- Records supplied
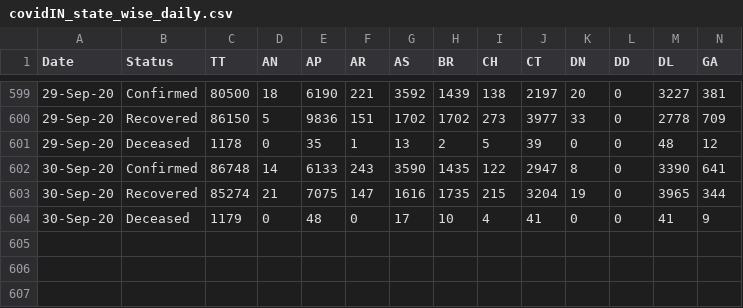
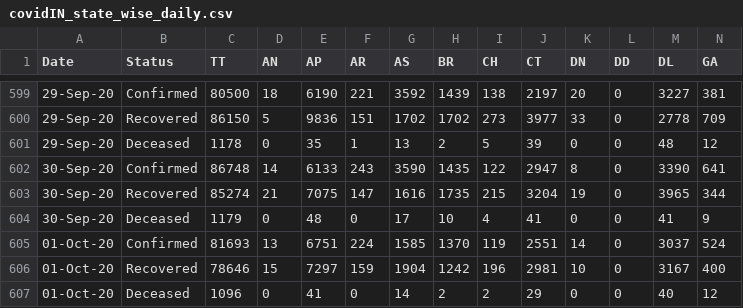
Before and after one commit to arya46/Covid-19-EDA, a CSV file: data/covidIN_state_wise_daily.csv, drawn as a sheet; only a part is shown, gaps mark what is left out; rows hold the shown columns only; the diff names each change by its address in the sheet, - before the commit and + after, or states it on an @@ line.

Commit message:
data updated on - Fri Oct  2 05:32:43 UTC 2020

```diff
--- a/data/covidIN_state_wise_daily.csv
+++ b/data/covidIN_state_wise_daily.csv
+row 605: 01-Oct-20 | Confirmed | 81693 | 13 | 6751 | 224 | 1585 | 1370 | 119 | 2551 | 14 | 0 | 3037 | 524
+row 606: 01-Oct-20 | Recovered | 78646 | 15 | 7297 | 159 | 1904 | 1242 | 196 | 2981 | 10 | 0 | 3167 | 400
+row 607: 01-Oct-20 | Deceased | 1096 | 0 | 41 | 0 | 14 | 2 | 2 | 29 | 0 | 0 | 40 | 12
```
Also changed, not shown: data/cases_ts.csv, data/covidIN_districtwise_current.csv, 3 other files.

- Work request
Whenever the word "shown" occurs in a line above, copy that line.

- Finished exercise
Before and after one commit to arya46/Covid-19-EDA, a CSV file: data/covidIN_state_wise_daily.csv, drawn as a sheet; only a part is shown, gaps mark what is left out; rows hold the shown columns only; the diff names each change by its address in the sheet, - before the commit and + after, or states it on an @@ line.
Also changed, not shown: data/cases_ts.csv, data/covidIN_districtwise_current.csv, 3 other files.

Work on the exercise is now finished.